MILLINGTON, Tenn. (NNS) -- To enhance security and provide for public safety, all pretrial and post-trial prisoners confined in Navy shore military correctional facilities (MCFs) will begin wearing a Navy non-military standardized prisoner uniform (SPU) May 1.
Wearing of the SPU will be mandatory for all prisoners, regardless of Service affiliation.
Currently, all prisoners confined in Navy shore MCFs wear their respective Service utility uniform. The “military model” approach adheres to a Navy philosophy, that the approach curbs abusiveness, maintains structure and discipline with core military values to influence positive behavior in an effort to support the prisoners’ rehabilitation.
“However, having prisoners wear their Service uniform creates security and public safety challenges, such as difficulty in distinguishing staff from prisoners,” said Jonathan Godwin, senior corrections program specialist with the Corrections and Programs Office, Navy Personnel Command.
“Prison populations are largely comprised of prisoners incarcerated for crimes against people, which is reflected in courts-martial judgments with longer sentences and more less-than-honorable discharges from service,” Godwin added. “Additionally, punishments consist of total forfeiture of all pay and allowance, and it is rare for a prisoner to return to active duty.”
Pairing these challenges with a prisoner population almost exclusively in a non-pay status and not returning to duty, the costs associated with buying and maintaining Service uniforms becomes a tremendous and unnecessary fiscal burden to the Navy and the taxpayer.
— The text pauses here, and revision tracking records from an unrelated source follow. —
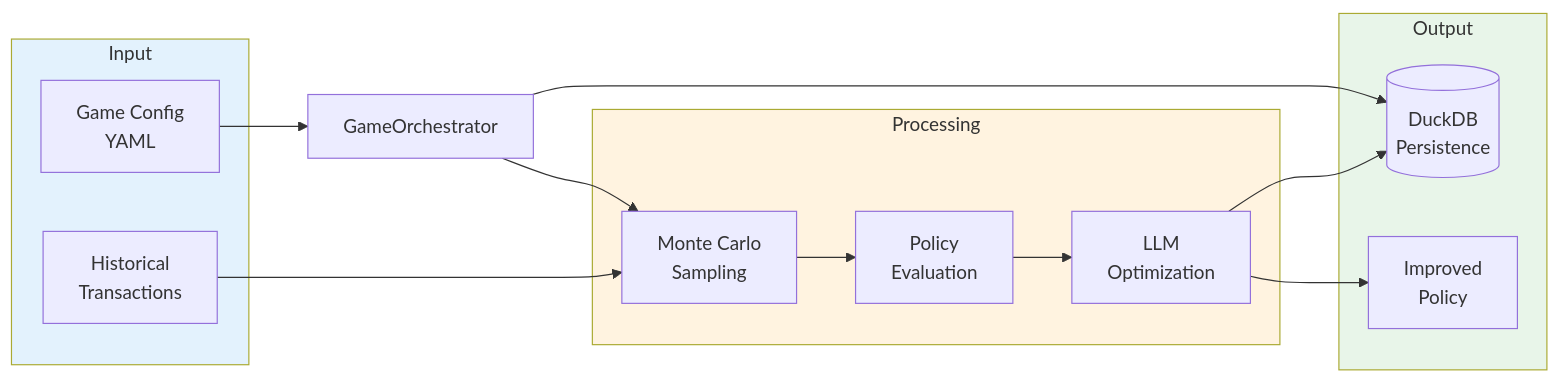
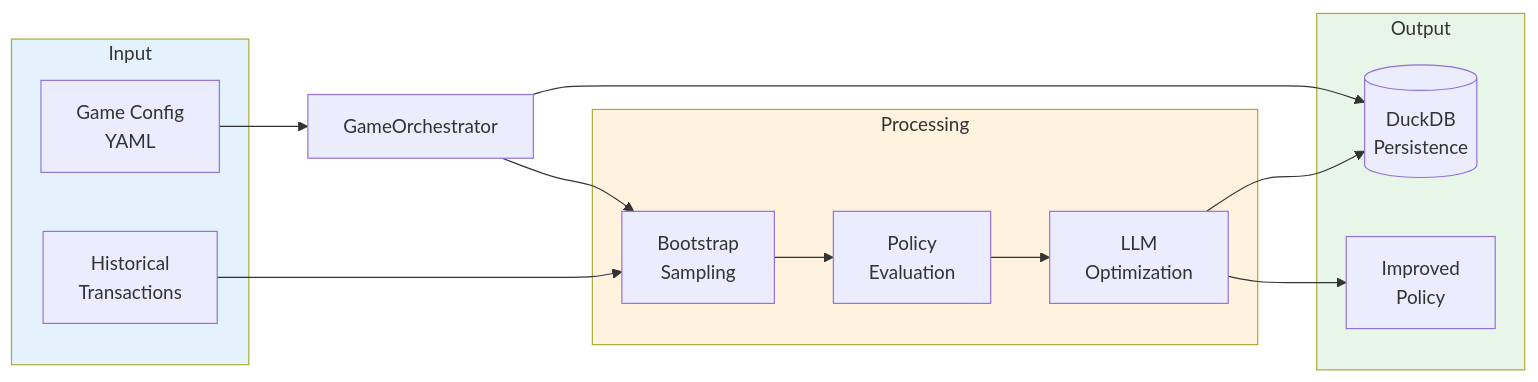
The second of 2 diagrams in docs/reference/ai_cash_mgmt/index.md (aerugo/SimCash), drawn with Mermaid before and after one commit. The commit also changed other lines of this file and 9 other files, not shown here.

````diff
--- a/docs/reference/ai_cash_mgmt/index.md
+++ b/docs/reference/ai_cash_mgmt/index.md
@@ -98,31 +98,31 @@
 ```mermaid
 flowchart LR
     subgraph Input
         YAML[Game Config<br/>YAML]
         TX[Historical<br/>Transactions]
     end
 
     subgraph Processing
-        Sample[Monte Carlo<br/>Sampling]
+        Sample[Bootstrap<br/>Sampling]
         Eval[Policy<br/>Evaluation]
         Opt[LLM<br/>Optimization]
     end
 
     subgraph Output
         Policy[Improved<br/>Policy]
         DB[(DuckDB<br/>Persistence)]
     end
 
     YAML --> GO[GameOrchestrator]
     TX --> Sample
     GO --> Sample
     Sample --> Eval
     Eval --> Opt
     Opt --> Policy
     GO --> DB
     Opt --> DB
 
     style Input fill:#e3f2fd
     style Processing fill:#fff3e0
     style Output fill:#e8f5e9
 ```
````
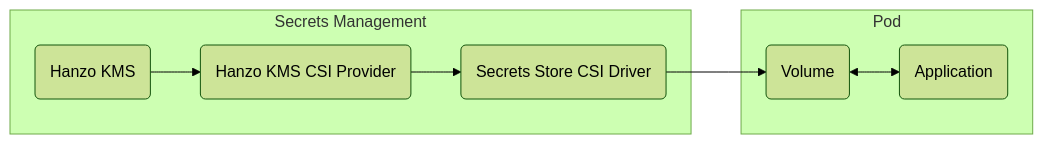
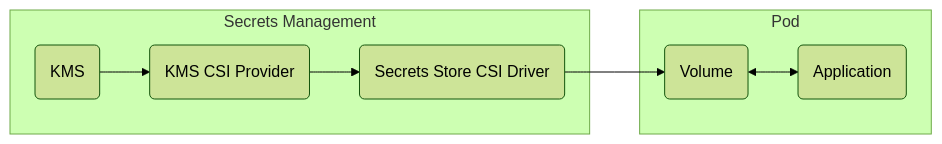
One commit to hanzoai/kms changed the diagram in docs/integrations/platforms/kubernetes-csi.mdx. Above: the diagram before and after it, drawn with Mermaid (forest theme). The commit also changed other lines of this file and 855 other files, not shown here.

````diff
--- a/docs/integrations/platforms/kubernetes-csi.mdx
+++ b/docs/integrations/platforms/kubernetes-csi.mdx
@@ -11,13 +11,13 @@
 ```mermaid
 flowchart LR
     subgraph Secrets Management
-        SS(Hanzo KMS) --> CSP(Hanzo KMS CSI Provider)
+        SS(KMS) --> CSP(KMS CSI Provider)
         CSP --> CSD(Secrets Store CSI Driver)
     end
 
     subgraph Pod
         CSD --> V(Volume)
         V <--> P(Application)
     end
 
 ```
````
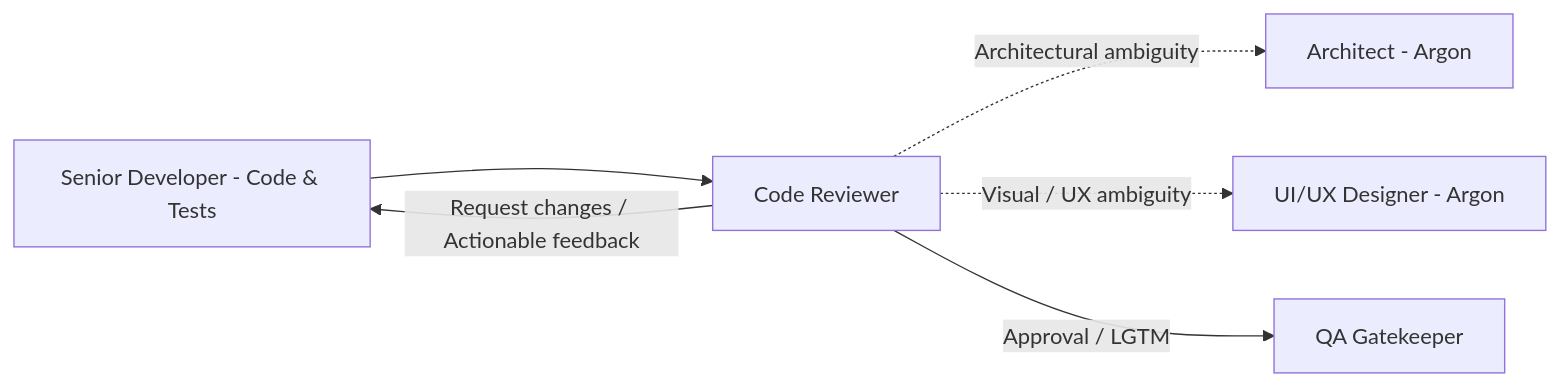
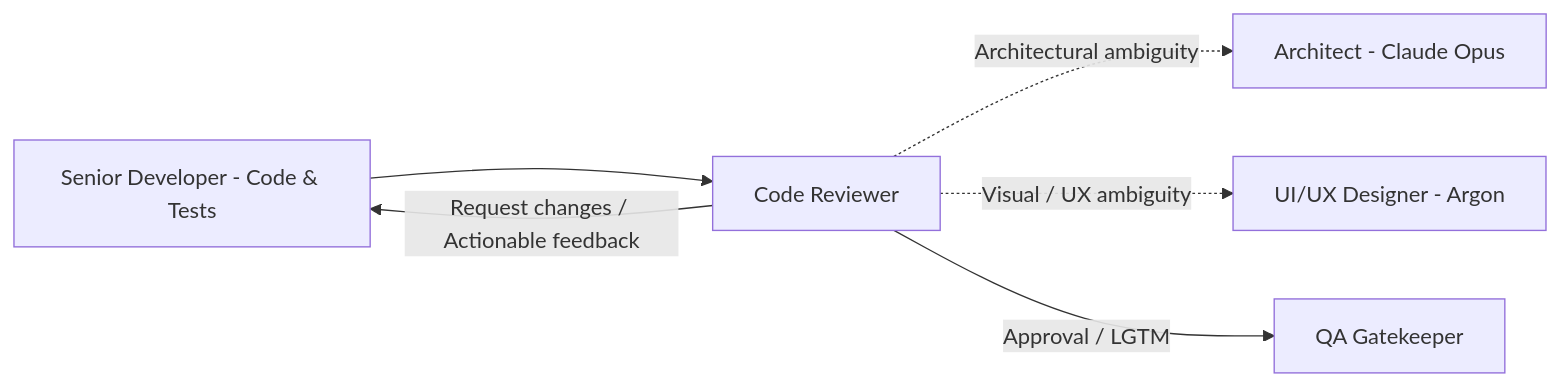
The diagram in docs/ai/agents/code-reviewer.md (AdamBoczula/budget-fort-pwa), drawn with Mermaid before and after one commit. The commit also changed other lines of this file and 73 other files, not shown here.

````diff
--- a/docs/ai/agents/code-reviewer.md
+++ b/docs/ai/agents/code-reviewer.md
@@ -18,8 +18,8 @@
 ```mermaid
 flowchart LR
     Dev[Senior Developer - Code & Tests] --> Reviewer[Code Reviewer]
-    Reviewer -.->|Architectural ambiguity| Arch[Architect - Argon]
+    Reviewer -.->|Architectural ambiguity| Arch[Architect - Claude Opus]
     Reviewer -.->|Visual / UX ambiguity| UX[UI/UX Designer - Argon]
     Reviewer -->|Request changes / Actionable feedback| Dev
     Reviewer -->|Approval / LGTM| QA[QA Gatekeeper]
 ```
````
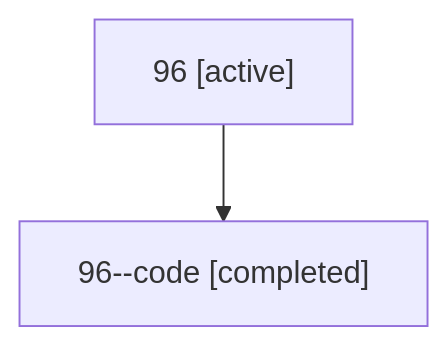
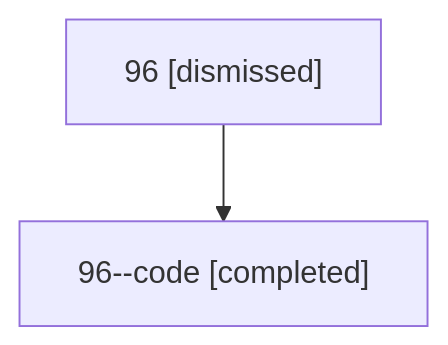
The diagram in sessions/bbugyi200.athena.96.md (sase-org/sase--agents), drawn with Mermaid before and after one commit. The commit also changed other lines of this file and 27 other files, not shown here.

````diff
--- a/sessions/bbugyi200.athena.96.md
+++ b/sessions/bbugyi200.athena.96.md
@@ -9,6 +9,6 @@
 ```mermaid
 flowchart TD
-  n0["96 [active]"]
+  n0["96 [dismissed]"]
   n1["96--code [completed]"]
   n0 --> n1
 ```
````
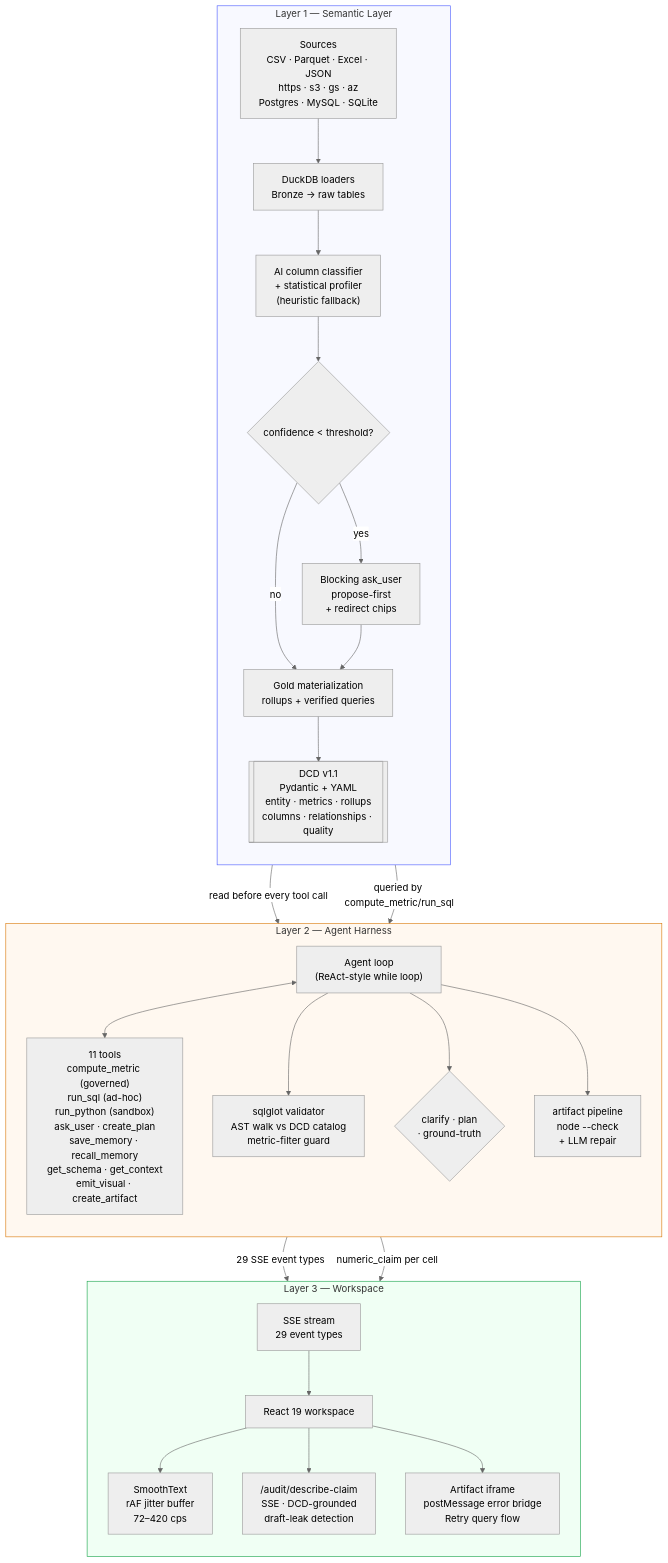
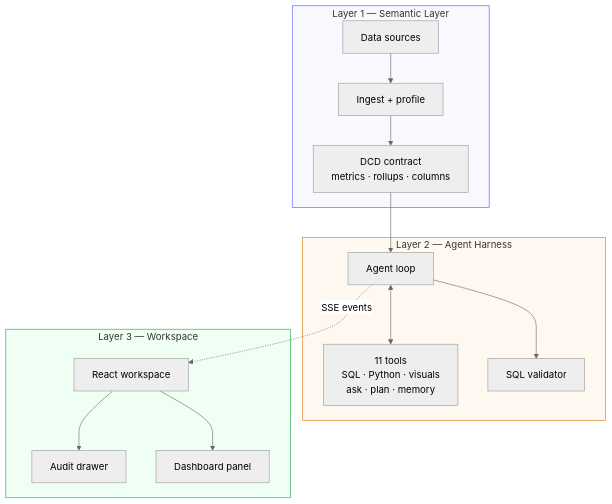
Before and after one commit to hitakshiA/Manthan: the second of 5 diagrams in README.md, drawn with Mermaid (neutral theme). The commit also changed other lines of this file, not shown here.

````diff
--- a/README.md
+++ b/README.md
@@ -102,39 +81,26 @@
 ```mermaid
 flowchart TB
     subgraph L1["Layer 1 — Semantic Layer"]
-        direction TB
-        SRC["Sources<br/>CSV · Parquet · Excel · JSON<br/>https · s3 · gs · az<br/>Postgres · MySQL · SQLite"] --> INGEST["DuckDB loaders<br/>Bronze → raw tables"]
-        INGEST --> PROFILE["AI column classifier<br/>+ statistical profiler<br/>(heuristic fallback)"]
-        PROFILE --> CLARIFY{"confidence &lt; threshold?"}
-        CLARIFY -->|"yes"| ASK["Blocking ask_user<br/>propose-first<br/>+ redirect chips"]
-        CLARIFY -->|"no"| MATERIALIZE
-        ASK --> MATERIALIZE["Gold materialization<br/>rollups + verified queries"]
-        MATERIALIZE --> DCD[["DCD v1.1<br/>Pydantic + YAML<br/>entity · metrics · rollups<br/>columns · relationships · quality"]]
+        SRC[Data sources] --> INGEST[Ingest + profile]
+        INGEST --> DCD[DCD contract<br/>metrics · rollups · columns]
     end
 
     subgraph L2["Layer 2 — Agent Harness"]
-        direction TB
-        LOOP["Agent loop<br/>(ReAct-style while loop)"]
-        LOOP <--> TOOLS["11 tools<br/>compute_metric (governed)<br/>run_sql (ad-hoc)<br/>run_python (sandbox)<br/>ask_user · create_plan<br/>save_memory · recall_memory<br/>get_schema · get_context<br/>emit_visual · create_artifact"]
-        LOOP --> VAL["sqlglot validator<br/>AST walk vs DCD catalog<br/>metric-filter guard"]
-        LOOP --> GATES{"clarify · plan<br/>· ground-truth"}
-        LOOP --> REPAIR["artifact pipeline<br/>node --check<br/>+ LLM repair"]
+        LOOP[Agent loop]
+        LOOP <--> TOOLS[11 tools<br/>SQL · Python · visuals<br/>ask · plan · memory]
+        LOOP --> VAL[SQL validator]
     end
 
     subgraph L3["Layer 3 — Workspace"]
-        direction TB
-        SSE["SSE stream<br/>29 event types"] --> REACT["React 19 workspace"]
-        REACT --> SMOOTH["SmoothText<br/>rAF jitter buffer<br/>72–420 cps"]
-        REACT --> DRAWER["/audit/describe-claim<br/>SSE · DCD-grounded<br/>draft-leak detection"]
-        REACT --> ARTI["Artifact iframe<br/>postMessage error bridge<br/>Retry query flow"]
+        REACT[React workspace]
+        REACT --> AUDIT[Audit drawer]
+        REACT --> ARTI[Dashboard panel]
     end
 
-    DCD -->|"read before every tool call"| LOOP
-    MATERIALIZE -->|"queried by compute_metric/run_sql"| LOOP
-    LOOP -->|"29 SSE event types"| SSE
-    LOOP -->|"numeric_claim per cell"| DRAWER
+    DCD --> LOOP
+    LOOP -.SSE events.-> REACT
 
     style L1 fill:#f8f9ff,stroke:#4a5aff
     style L2 fill:#fff8f0,stroke:#d97706
     style L3 fill:#f0fff4,stroke:#16a34a
 ```
````
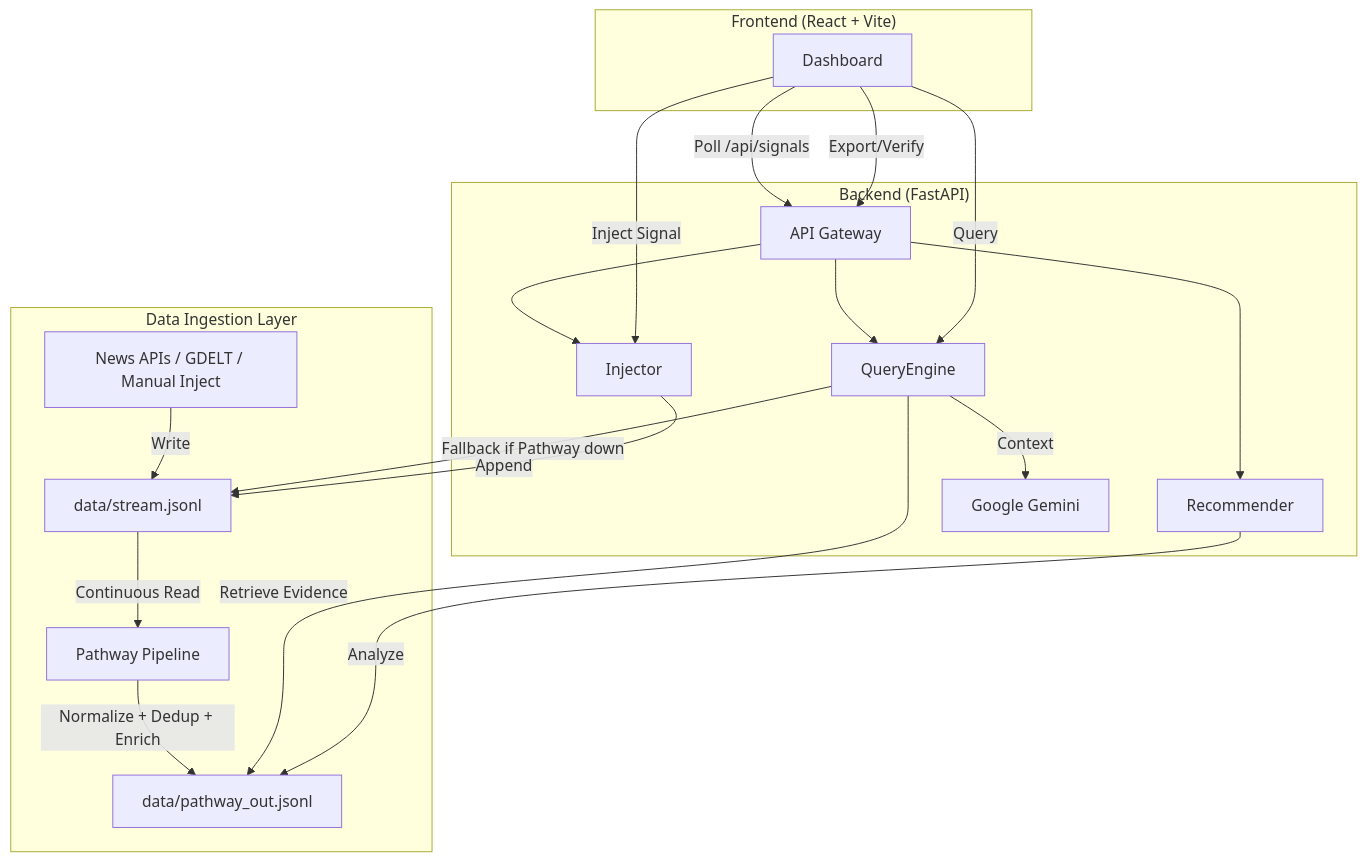
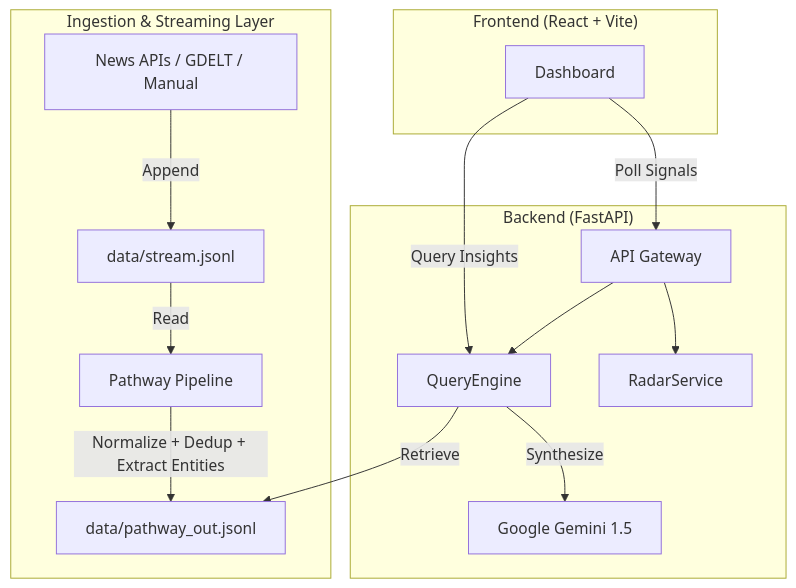
One commit to SanskarG-20/SiliconPulse changed the diagram in README.md. Above: the diagram before and after it, drawn with Mermaid. The commit also changed other lines of this file, not shown here.

````diff
--- a/README.md
+++ b/README.md
@@ -60,26 +36,20 @@
 ```mermaid
 graph TD
-    subgraph "Data Ingestion Layer"
-        Sources[News APIs / GDELT / Manual Inject] -->|Write| RawStream[data/stream.jsonl]
-        RawStream -->|Continuous Read| Pathway[Pathway Pipeline]
-        Pathway -->|Normalize + Dedup + Enrich| ProcessedStream[data/pathway_out.jsonl]
+    subgraph "Ingestion & Streaming Layer"
+        Sources[News APIs / GDELT / Manual] -->|Append| RawStream[data/stream.jsonl]
+        RawStream -->|Read| Pathway[Pathway Pipeline]
+        Pathway -->|Normalize + Dedup + Extract Entities| ProcessedStream[data/pathway_out.jsonl]
     end
 
     subgraph "Backend (FastAPI)"
         API[API Gateway] --> QueryEngine
-        API --> Injector
-        API --> Recommender
-        QueryEngine -->|Retrieve Evidence| ProcessedStream
-        QueryEngine -->|Fallback if Pathway down| RawStream
-        QueryEngine -->|Context| LLM[Google Gemini]
-        Recommender -->|Analyze| ProcessedStream
-        Injector -->|Append| RawStream
+        API --> RadarService
+        QueryEngine -->|Retrieve| ProcessedStream
+        QueryEngine -->|Synthesize| LLM[Google Gemini 1.5]
     end
 
     subgraph "Frontend (React + Vite)"
-        UI[Dashboard] -->|Poll /api/signals| API
-        UI -->|Inject Signal| Injector
-        UI -->|Query| QueryEngine
-        UI -->|Export/Verify| API
+        UI[Dashboard] -->|Poll Signals| API
+        UI -->|Query Insights| QueryEngine
     end
 ```
````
The price for a Service-specific military utility uniform with one pair of trousers and a top is approximately $95. When you add in a fleece jacket, the total easily exceeds $150.
The new SPU top and trousers will cost approximately $18.50. Adding a belt, buckle, ball cap and watch cap, and the price is about $22. Then add a jacket and the complete price to clothe a prisoner will be about $45.
There will be two, distinct in color, uniforms worn by prisoners with the prisoner’s legal status determining which will be worn. The pretrial prisoner uniform will be chocolate brown in color and post-trial prisoner uniform will be a tan-colored uniform. The SPU consists of MCF issued shirt/blouse, pants, web belt with open-faced buckle, and Service-issued undergarments, service-issue socks and boots or facility approved footgear. Additional SPU accessory items consist of a prisoner jacket and a baseball cap and/or beanie/watch cap.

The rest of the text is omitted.